So, when should you consider incorporating a business?
Below are some factors that could affect your decision:
Hiring employees signifies growth. You are investing in productivity and expanding operations to serve more customers. Despite these positives, you should consider the liability that accompanies hiring a staff.
Elliott Broidy is an entrepreneur known to manage risk with the best legal structure for each venture. Small business owners can also minimize their liability with ongoing review of their structures.
Employees that commit illegal acts or inflict damages on customer property can expose you to lawsuits. As a corporation, you have limited liability to the harmful or unlawful actions of staff. If your employees work alone or with minimal supervision, incorporating can buffer against this risk.
Despite improved protection against lawsuits and other liabilities, corporations face higher taxes. Instead of personal income tax rates as a sole proprietor, you are first taxed at a corporate rate. Need to draw income from the net amount? Personal tax rates are then applied to this distribution, which creates a double tax.
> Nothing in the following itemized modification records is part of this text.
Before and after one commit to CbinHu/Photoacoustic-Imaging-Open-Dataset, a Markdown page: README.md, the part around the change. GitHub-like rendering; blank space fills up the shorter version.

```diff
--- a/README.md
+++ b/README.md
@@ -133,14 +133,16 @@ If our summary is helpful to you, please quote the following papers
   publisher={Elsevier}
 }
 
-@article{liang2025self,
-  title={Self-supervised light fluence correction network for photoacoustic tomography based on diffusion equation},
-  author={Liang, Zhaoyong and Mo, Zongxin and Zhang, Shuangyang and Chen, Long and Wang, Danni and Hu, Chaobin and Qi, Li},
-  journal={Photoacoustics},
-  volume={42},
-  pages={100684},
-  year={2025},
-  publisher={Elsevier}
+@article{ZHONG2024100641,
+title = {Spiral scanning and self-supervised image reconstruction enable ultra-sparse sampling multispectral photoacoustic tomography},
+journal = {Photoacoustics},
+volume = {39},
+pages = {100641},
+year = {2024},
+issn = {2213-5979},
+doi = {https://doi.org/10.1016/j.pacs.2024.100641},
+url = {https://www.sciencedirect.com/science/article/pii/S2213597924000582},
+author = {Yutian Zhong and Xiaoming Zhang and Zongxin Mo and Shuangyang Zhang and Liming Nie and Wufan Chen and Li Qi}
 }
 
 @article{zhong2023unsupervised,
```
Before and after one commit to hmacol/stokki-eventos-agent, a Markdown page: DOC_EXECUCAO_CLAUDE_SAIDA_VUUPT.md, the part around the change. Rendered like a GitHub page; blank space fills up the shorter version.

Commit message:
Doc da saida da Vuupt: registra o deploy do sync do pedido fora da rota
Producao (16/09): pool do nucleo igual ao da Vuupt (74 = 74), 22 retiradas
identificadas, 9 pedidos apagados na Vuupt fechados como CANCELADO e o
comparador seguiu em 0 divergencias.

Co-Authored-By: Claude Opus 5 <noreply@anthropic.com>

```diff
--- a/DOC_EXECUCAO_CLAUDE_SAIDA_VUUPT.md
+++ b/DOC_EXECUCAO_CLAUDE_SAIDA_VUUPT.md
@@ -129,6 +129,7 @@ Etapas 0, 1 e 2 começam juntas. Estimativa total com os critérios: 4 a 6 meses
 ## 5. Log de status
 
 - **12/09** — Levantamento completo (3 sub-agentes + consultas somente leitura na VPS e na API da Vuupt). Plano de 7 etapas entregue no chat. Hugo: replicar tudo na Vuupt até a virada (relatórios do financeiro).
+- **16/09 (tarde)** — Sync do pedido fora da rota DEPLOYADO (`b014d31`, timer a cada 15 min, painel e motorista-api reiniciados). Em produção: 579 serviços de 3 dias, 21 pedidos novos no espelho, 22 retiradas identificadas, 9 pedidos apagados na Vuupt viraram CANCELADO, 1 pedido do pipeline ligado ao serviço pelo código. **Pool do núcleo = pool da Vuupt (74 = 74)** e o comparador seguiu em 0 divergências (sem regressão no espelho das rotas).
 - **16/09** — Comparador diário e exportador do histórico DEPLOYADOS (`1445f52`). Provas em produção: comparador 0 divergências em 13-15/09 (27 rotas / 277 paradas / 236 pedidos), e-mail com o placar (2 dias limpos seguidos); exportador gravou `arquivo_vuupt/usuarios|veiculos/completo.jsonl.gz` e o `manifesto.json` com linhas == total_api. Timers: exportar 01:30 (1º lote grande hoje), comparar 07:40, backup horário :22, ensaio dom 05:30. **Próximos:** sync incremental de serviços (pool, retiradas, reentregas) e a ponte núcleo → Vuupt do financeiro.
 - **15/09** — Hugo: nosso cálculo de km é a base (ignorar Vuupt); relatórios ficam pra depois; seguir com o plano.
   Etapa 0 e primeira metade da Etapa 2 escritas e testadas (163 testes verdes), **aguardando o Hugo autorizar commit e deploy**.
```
The solution? Forming an S Corporation or Limited Liability Company (LLC) helps avoid this double taxation. Each of these structures is a pass-through entity, meaning income paid from the business is levied at your personal tax rate.
Separate Your Personal and Business Finances
A corporation is a distinct entity that separates your business from personal finances. Many general partners or sole proprietors finance their businesses with personal means or credit cards. If business obligations can’t be met, creditors can pursue individual assets. By incorporating, your estate is better protected against the business failing.
Your Cash Flow
Many startups have basic cash flow models. Revenue is earned and expenses are paid mostly on-demand. When your business grows to include accounts receivable or depreciation expenses, professional accounting may be needed. At this point, some sole proprietors may not have the resources or savvy to prepare their own taxes.
Since SPs blend personal and business taxes, there is more potential to misreport income or deductions. As a result, sole proprietors (SPs) are at higher risk of IRS audits. Although audits are random, incorporation may remove a prime ‘red flag’ for the IRS. Working with a tax professional also provides insight on business strategies that may not be apparent.
Corporations survive if an owner dies or is incapacitated. Conversely, SPs cease to exist if an owner chooses to step aside or passes away. A partnership also dissolves if an owner leaves. This can pose challenges for those who want the business to survive, even if they are no longer involved.
Small business needs are dynamic. Each situation is unique, but liability and taxes are common considerations. Periodic review of your business gives a better perspective on what legal structure is most beneficial. Please consult with a legal professional or CPA as needed.